#### MATERIAL FOR THE TASK

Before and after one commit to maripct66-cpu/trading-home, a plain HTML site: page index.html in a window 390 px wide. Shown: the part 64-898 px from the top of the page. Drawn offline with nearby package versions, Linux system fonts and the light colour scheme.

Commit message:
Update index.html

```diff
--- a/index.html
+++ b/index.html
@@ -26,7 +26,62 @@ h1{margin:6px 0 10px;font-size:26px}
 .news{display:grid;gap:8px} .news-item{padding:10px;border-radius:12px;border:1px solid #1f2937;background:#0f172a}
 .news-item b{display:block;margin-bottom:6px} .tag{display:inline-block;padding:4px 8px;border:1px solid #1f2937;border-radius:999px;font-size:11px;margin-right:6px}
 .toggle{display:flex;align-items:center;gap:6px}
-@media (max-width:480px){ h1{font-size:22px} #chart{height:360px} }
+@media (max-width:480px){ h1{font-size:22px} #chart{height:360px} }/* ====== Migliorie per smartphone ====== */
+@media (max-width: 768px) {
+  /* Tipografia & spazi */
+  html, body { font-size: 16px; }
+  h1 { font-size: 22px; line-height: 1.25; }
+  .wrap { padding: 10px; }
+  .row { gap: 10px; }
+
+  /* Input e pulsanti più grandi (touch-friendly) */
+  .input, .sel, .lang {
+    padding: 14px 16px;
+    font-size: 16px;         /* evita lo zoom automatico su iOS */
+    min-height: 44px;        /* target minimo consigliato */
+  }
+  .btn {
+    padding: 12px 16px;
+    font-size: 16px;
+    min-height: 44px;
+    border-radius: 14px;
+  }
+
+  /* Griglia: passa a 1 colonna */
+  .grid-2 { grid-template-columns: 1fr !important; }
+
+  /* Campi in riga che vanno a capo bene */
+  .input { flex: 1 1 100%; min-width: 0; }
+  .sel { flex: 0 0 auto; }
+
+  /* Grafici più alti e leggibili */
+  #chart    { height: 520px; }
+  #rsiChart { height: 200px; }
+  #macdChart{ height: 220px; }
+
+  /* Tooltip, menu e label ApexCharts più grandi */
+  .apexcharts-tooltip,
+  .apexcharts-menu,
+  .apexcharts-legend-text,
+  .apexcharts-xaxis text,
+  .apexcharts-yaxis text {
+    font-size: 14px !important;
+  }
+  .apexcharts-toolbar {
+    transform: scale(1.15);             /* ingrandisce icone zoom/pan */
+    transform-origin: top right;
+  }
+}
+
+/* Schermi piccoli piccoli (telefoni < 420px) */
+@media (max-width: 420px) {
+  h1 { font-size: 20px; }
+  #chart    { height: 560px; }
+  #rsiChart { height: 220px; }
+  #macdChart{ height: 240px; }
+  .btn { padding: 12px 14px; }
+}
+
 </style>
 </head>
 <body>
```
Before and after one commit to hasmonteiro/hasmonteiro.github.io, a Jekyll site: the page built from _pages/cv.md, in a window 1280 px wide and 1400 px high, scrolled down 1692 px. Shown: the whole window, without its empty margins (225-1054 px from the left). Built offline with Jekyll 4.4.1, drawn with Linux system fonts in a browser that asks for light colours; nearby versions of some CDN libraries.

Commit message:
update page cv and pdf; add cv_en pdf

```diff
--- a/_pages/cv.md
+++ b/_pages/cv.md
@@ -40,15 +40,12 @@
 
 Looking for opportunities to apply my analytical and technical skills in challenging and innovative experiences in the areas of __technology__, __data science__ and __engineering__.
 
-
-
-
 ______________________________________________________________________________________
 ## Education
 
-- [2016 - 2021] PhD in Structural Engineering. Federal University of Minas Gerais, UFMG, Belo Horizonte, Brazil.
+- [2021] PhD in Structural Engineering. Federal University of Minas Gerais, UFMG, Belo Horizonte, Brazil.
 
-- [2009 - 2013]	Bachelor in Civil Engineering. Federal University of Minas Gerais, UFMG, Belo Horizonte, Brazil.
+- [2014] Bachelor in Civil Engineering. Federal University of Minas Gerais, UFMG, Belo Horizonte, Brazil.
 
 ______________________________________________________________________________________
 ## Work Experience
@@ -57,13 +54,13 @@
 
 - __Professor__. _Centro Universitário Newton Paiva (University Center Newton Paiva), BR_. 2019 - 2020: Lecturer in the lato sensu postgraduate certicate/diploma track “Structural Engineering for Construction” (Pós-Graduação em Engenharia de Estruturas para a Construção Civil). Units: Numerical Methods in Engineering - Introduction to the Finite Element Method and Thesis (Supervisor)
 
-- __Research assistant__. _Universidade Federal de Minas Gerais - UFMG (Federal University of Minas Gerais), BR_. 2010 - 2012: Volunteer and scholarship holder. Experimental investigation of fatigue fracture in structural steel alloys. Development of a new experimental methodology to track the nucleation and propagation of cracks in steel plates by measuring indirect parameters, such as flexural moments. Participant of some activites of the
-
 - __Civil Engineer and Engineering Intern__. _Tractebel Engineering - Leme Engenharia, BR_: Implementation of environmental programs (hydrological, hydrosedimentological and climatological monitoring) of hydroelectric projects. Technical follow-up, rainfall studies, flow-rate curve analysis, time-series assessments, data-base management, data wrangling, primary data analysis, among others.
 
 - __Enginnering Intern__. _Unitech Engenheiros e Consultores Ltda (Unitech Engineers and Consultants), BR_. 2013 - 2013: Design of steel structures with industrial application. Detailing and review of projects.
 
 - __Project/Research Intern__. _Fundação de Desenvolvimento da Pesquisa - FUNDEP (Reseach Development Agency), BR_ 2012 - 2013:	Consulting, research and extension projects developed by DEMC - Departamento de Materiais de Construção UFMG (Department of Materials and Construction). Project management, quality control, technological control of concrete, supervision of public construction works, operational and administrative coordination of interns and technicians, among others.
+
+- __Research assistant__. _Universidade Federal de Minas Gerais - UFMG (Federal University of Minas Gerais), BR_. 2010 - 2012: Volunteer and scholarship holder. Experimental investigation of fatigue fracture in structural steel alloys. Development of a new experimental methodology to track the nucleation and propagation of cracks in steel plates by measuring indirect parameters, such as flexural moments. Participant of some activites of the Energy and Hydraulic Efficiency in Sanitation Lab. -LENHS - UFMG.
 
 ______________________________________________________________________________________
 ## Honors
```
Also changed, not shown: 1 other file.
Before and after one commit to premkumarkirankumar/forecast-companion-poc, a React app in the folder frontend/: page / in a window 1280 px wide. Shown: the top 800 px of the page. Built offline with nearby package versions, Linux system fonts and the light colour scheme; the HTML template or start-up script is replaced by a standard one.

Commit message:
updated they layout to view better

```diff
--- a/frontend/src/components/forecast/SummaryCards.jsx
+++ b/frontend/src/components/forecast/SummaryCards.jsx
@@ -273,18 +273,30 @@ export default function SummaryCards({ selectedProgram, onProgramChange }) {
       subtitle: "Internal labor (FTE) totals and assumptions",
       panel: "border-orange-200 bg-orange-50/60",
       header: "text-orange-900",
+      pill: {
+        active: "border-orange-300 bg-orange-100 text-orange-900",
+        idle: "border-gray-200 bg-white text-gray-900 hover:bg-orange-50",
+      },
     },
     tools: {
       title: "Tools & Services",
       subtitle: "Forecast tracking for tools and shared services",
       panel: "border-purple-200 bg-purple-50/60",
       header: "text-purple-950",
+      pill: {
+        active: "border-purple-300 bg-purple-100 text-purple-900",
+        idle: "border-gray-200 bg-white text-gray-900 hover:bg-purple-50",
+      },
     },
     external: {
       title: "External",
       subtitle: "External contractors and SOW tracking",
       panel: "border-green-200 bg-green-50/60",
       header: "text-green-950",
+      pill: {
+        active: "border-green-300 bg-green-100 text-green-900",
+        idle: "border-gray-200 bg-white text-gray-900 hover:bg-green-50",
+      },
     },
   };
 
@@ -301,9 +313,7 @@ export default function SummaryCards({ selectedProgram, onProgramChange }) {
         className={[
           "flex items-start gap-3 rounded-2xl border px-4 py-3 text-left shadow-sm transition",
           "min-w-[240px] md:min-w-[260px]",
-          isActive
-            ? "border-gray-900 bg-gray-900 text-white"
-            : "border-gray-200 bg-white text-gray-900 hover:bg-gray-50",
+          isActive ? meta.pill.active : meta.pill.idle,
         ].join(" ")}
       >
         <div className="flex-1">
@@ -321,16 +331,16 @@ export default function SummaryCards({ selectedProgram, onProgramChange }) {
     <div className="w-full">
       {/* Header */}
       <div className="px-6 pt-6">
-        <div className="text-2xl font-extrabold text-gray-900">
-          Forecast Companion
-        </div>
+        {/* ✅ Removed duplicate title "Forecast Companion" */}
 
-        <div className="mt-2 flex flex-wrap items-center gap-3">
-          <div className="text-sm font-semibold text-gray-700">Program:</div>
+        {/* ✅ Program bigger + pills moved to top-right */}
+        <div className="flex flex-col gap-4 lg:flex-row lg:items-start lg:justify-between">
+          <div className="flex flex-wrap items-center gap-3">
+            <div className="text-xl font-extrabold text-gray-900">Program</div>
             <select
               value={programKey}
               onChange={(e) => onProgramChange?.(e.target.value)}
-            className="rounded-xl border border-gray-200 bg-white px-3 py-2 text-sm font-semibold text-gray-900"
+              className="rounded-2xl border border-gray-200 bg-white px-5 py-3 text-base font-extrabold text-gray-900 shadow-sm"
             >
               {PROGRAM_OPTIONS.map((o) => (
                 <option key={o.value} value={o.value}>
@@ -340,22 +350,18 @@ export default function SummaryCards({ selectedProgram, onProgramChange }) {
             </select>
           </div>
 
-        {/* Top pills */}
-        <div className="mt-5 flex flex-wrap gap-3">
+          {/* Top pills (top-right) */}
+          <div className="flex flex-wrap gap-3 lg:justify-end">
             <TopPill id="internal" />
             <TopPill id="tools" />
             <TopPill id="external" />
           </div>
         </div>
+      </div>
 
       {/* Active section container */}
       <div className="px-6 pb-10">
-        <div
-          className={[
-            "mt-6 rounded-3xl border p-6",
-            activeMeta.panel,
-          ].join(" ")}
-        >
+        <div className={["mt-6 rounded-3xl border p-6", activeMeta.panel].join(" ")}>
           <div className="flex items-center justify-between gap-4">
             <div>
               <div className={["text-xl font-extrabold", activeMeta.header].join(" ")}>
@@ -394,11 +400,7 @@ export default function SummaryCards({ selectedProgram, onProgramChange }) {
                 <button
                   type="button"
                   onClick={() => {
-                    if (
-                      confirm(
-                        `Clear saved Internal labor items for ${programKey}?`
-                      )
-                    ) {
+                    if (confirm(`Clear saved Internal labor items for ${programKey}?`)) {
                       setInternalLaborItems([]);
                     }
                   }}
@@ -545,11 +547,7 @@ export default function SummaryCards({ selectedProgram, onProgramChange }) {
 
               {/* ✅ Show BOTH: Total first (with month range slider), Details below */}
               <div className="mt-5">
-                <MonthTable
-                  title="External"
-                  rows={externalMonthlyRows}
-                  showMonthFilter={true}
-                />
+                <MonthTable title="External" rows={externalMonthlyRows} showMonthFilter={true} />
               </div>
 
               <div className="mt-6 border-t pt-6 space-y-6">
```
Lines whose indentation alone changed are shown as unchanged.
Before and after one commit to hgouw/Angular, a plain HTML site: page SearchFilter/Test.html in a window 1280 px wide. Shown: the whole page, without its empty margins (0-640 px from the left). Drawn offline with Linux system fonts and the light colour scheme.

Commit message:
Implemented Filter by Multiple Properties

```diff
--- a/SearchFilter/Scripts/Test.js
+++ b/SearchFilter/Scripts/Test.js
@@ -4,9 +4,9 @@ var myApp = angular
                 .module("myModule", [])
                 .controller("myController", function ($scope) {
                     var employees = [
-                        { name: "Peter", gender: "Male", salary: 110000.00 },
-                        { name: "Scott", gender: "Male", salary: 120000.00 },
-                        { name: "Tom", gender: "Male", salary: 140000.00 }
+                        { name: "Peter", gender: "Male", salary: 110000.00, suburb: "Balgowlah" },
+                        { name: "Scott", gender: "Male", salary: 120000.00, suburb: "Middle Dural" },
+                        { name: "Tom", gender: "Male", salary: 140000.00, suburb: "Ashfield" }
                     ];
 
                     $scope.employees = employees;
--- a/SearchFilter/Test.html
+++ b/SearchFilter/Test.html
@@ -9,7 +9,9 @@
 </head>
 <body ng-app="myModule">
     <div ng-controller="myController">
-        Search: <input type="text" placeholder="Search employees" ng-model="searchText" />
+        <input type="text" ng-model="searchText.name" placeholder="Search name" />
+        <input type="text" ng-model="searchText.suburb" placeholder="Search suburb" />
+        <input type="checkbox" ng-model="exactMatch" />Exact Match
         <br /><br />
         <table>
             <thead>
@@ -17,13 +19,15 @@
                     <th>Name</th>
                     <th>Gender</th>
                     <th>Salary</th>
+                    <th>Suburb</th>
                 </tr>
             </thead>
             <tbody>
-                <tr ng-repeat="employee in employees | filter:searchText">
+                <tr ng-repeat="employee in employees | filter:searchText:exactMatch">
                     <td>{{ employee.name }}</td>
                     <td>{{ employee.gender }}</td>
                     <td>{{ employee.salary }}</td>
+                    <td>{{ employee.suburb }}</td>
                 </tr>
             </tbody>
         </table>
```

#### TASK BRIEF
Please go through the data above and copy each line that has the word "padding".

#### EXPECTED ANSWER
 .news{display:grid;gap:8px} .news-item{padding:10px;border-radius:12px;border:1px solid #1f2937;background:#0f172a}
 .news-item b{display:block;margin-bottom:6px} .tag{display:inline-block;padding:4px 8px;border:1px solid #1f2937;border-radius:999px;font-size:11px;margin-right:6px}
+  .wrap { padding: 10px; }
+    padding: 14px 16px;
+    padding: 12px 16px;
+  .btn { padding: 12px 14px; }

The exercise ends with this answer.